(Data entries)
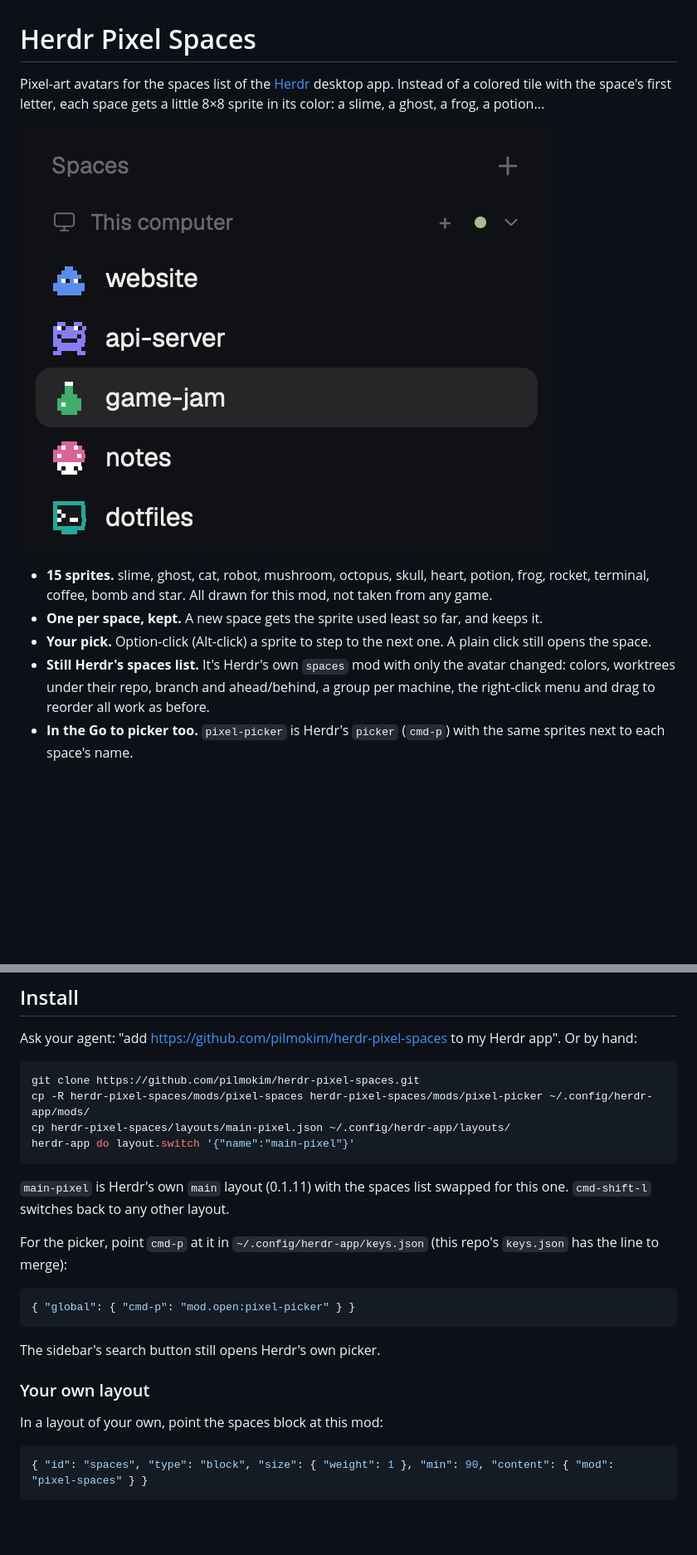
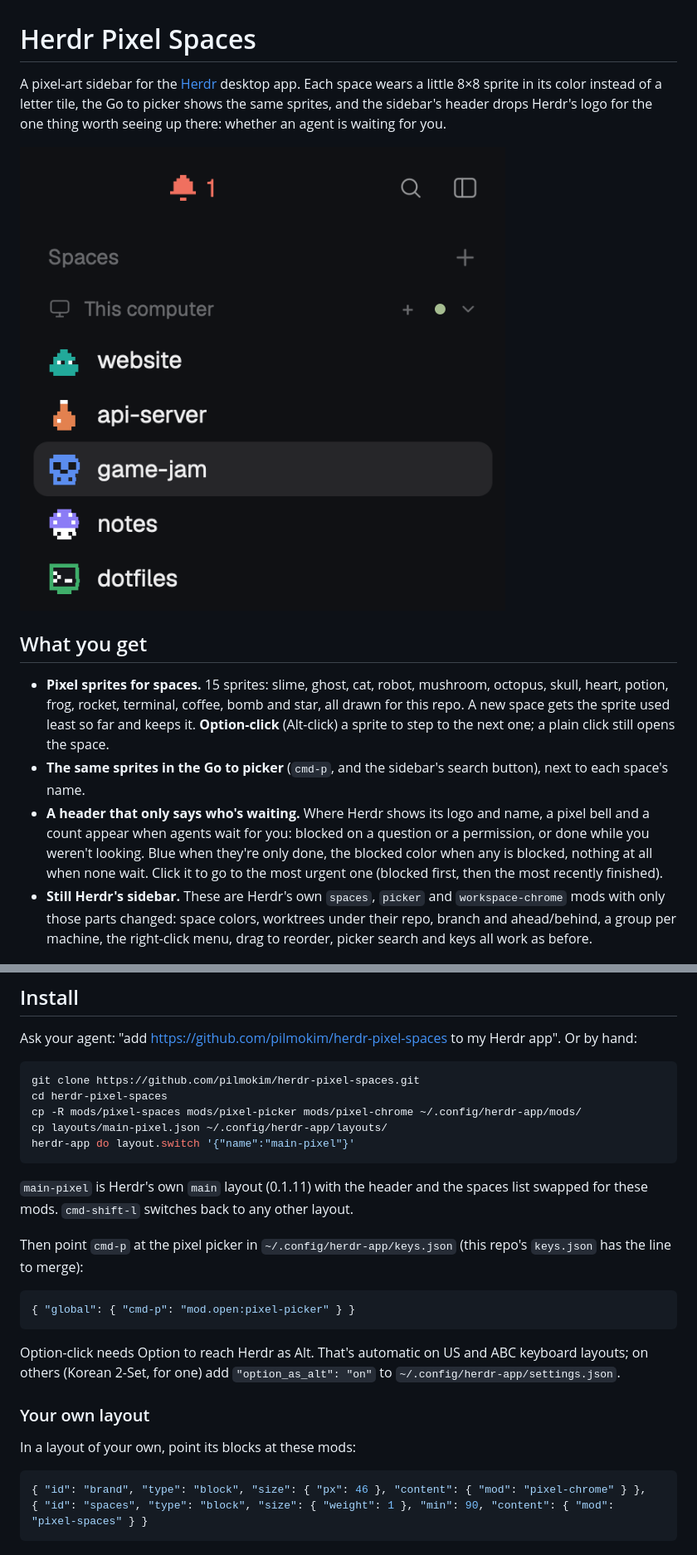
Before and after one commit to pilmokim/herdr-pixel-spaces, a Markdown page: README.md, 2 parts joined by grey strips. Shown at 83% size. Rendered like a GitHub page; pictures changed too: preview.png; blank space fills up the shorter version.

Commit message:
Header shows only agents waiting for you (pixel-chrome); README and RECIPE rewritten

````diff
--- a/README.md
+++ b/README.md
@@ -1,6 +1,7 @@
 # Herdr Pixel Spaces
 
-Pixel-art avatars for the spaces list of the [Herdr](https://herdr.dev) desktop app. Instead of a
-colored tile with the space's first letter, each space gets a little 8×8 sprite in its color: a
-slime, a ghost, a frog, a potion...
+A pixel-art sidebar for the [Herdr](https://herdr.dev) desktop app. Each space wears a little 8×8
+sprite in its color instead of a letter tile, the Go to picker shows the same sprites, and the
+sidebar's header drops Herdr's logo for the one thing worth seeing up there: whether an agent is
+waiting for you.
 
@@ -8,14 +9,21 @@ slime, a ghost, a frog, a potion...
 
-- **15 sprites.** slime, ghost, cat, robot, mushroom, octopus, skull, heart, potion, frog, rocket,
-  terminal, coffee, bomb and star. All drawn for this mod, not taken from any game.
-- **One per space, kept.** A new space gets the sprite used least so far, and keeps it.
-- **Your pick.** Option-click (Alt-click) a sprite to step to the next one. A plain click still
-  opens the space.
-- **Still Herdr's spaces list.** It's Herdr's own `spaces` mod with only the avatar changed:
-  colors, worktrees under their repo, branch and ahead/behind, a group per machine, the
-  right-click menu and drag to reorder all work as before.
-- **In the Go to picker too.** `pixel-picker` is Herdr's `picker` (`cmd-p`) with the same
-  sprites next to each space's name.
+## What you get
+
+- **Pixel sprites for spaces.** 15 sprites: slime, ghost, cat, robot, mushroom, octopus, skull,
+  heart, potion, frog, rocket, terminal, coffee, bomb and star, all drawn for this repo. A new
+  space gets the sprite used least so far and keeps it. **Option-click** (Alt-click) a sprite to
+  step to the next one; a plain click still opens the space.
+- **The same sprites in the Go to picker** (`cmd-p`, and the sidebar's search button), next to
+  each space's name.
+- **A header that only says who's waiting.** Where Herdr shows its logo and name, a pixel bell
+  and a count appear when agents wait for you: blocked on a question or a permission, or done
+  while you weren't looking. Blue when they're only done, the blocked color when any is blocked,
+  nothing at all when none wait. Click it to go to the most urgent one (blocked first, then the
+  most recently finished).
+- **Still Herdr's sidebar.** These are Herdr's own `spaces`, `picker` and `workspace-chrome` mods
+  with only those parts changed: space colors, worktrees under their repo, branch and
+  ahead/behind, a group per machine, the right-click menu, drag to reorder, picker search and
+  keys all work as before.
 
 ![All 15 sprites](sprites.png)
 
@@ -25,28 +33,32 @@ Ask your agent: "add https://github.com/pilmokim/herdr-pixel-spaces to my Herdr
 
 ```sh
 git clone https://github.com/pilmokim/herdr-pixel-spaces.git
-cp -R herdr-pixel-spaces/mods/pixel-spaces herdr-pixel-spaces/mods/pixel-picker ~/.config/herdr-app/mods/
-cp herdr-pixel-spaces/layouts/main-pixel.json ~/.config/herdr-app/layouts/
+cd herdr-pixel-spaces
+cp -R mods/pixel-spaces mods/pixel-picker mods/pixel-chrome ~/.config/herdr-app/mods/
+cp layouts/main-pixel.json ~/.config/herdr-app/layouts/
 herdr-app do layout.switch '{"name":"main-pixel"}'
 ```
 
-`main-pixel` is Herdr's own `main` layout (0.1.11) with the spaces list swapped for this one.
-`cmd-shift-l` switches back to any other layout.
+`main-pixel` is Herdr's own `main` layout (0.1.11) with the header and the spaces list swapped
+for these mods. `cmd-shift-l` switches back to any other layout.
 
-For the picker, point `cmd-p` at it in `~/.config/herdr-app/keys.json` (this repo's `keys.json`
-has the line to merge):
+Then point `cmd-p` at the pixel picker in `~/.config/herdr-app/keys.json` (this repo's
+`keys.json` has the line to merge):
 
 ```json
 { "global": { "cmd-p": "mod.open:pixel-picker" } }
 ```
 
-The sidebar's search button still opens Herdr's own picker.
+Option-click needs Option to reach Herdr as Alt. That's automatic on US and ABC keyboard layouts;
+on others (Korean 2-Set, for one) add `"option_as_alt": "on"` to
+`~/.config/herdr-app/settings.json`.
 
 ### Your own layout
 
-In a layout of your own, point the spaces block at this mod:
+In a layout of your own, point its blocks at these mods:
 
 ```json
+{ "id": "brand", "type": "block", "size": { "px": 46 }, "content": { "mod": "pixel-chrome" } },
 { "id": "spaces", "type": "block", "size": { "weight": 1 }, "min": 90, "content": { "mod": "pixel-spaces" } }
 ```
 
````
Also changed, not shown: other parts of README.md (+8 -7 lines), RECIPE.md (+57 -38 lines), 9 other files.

Task to carry out = Each entry gets copied exactly; the pictures stay out.

Response for this exercise =
Before and after one commit to pilmokim/herdr-pixel-spaces, a Markdown page: README.md, 2 parts joined by grey strips. Shown at 83% size. Rendered like a GitHub page; pictures changed too: preview.png; blank space fills up the shorter version.

Commit message:
Header shows only agents waiting for you (pixel-chrome); README and RECIPE rewritten

````diff
--- a/README.md
+++ b/README.md
@@ -1,6 +1,7 @@
 # Herdr Pixel Spaces
 
-Pixel-art avatars for the spaces list of the [Herdr](https://herdr.dev) desktop app. Instead of a
-colored tile with the space's first letter, each space gets a little 8×8 sprite in its color: a
-slime, a ghost, a frog, a potion...
+A pixel-art sidebar for the [Herdr](https://herdr.dev) desktop app. Each space wears a little 8×8
+sprite in its color instead of a letter tile, the Go to picker shows the same sprites, and the
+sidebar's header drops Herdr's logo for the one thing worth seeing up there: whether an agent is
+waiting for you.
 
@@ -8,14 +9,21 @@ slime, a ghost, a frog, a potion...
 
-- **15 sprites.** slime, ghost, cat, robot, mushroom, octopus, skull, heart, potion, frog, rocket,
-  terminal, coffee, bomb and star. All drawn for this mod, not taken from any game.
-- **One per space, kept.** A new space gets the sprite used least so far, and keeps it.
-- **Your pick.** Option-click (Alt-click) a sprite to step to the next one. A plain click still
-  opens the space.
-- **Still Herdr's spaces list.** It's Herdr's own `spaces` mod with only the avatar changed:
-  colors, worktrees under their repo, branch and ahead/behind, a group per machine, the
-  right-click menu and drag to reorder all work as before.
-- **In the Go to picker too.** `pixel-picker` is Herdr's `picker` (`cmd-p`) with the same
-  sprites next to each space's name.
+## What you get
+
+- **Pixel sprites for spaces.** 15 sprites: slime, ghost, cat, robot, mushroom, octopus, skull,
+  heart, potion, frog, rocket, terminal, coffee, bomb and star, all drawn for this repo. A new
+  space gets the sprite used least so far and keeps it. **Option-click** (Alt-click) a sprite to
+  step to the next one; a plain click still opens the space.
+- **The same sprites in the Go to picker** (`cmd-p`, and the sidebar's search button), next to
+  each space's name.
+- **A header that only says who's waiting.** Where Herdr shows its logo and name, a pixel bell
+  and a count appear when agents wait for you: blocked on a question or a permission, or done
+  while you weren't looking. Blue when they're only done, the blocked color when any is blocked,
+  nothing at all when none wait. Click it to go to the most urgent one (blocked first, then the
+  most recently finished).
+- **Still Herdr's sidebar.** These are Herdr's own `spaces`, `picker` and `workspace-chrome` mods
+  with only those parts changed: space colors, worktrees under their repo, branch and
+  ahead/behind, a group per machine, the right-click menu, drag to reorder, picker search and
+  keys all work as before.
 
 ![All 15 sprites](sprites.png)
 
@@ -25,28 +33,32 @@ Ask your agent: "add https://github.com/pilmokim/herdr-pixel-spaces to my Herdr
 
 ```sh
 git clone https://github.com/pilmokim/herdr-pixel-spaces.git
-cp -R herdr-pixel-spaces/mods/pixel-spaces herdr-pixel-spaces/mods/pixel-picker ~/.config/herdr-app/mods/
-cp herdr-pixel-spaces/layouts/main-pixel.json ~/.config/herdr-app/layouts/
+cd herdr-pixel-spaces
+cp -R mods/pixel-spaces mods/pixel-picker mods/pixel-chrome ~/.config/herdr-app/mods/
+cp layouts/main-pixel.json ~/.config/herdr-app/layouts/
 herdr-app do layout.switch '{"name":"main-pixel"}'
 ```
 
-`main-pixel` is Herdr's own `main` layout (0.1.11) with the spaces list swapped for this one.
-`cmd-shift-l` switches back to any other layout.
+`main-pixel` is Herdr's own `main` layout (0.1.11) with the header and the spaces list swapped
+for these mods. `cmd-shift-l` switches back to any other layout.
 
-For the picker, point `cmd-p` at it in `~/.config/herdr-app/keys.json` (this repo's `keys.json`
-has the line to merge):
+Then point `cmd-p` at the pixel picker in `~/.config/herdr-app/keys.json` (this repo's
+`keys.json` has the line to merge):
 
 ```json
 { "global": { "cmd-p": "mod.open:pixel-picker" } }
 ```
 
-The sidebar's search button still opens Herdr's own picker.
+Option-click needs Option to reach Herdr as Alt. That's automatic on US and ABC keyboard layouts;
+on others (Korean 2-Set, for one) add `"option_as_alt": "on"` to
+`~/.config/herdr-app/settings.json`.
 
 ### Your own layout
 
-In a layout of your own, point the spaces block at this mod:
+In a layout of your own, point its blocks at these mods:
 
 ```json
+{ "id": "brand", "type": "block", "size": { "px": 46 }, "content": { "mod": "pixel-chrome" } },
 { "id": "spaces", "type": "block", "size": { "weight": 1 }, "min": 90, "content": { "mod": "pixel-spaces" } }
 ```
 
````
Also changed, not shown: other parts of README.md (+8 -7 lines), RECIPE.md (+57 -38 lines), 9 other files.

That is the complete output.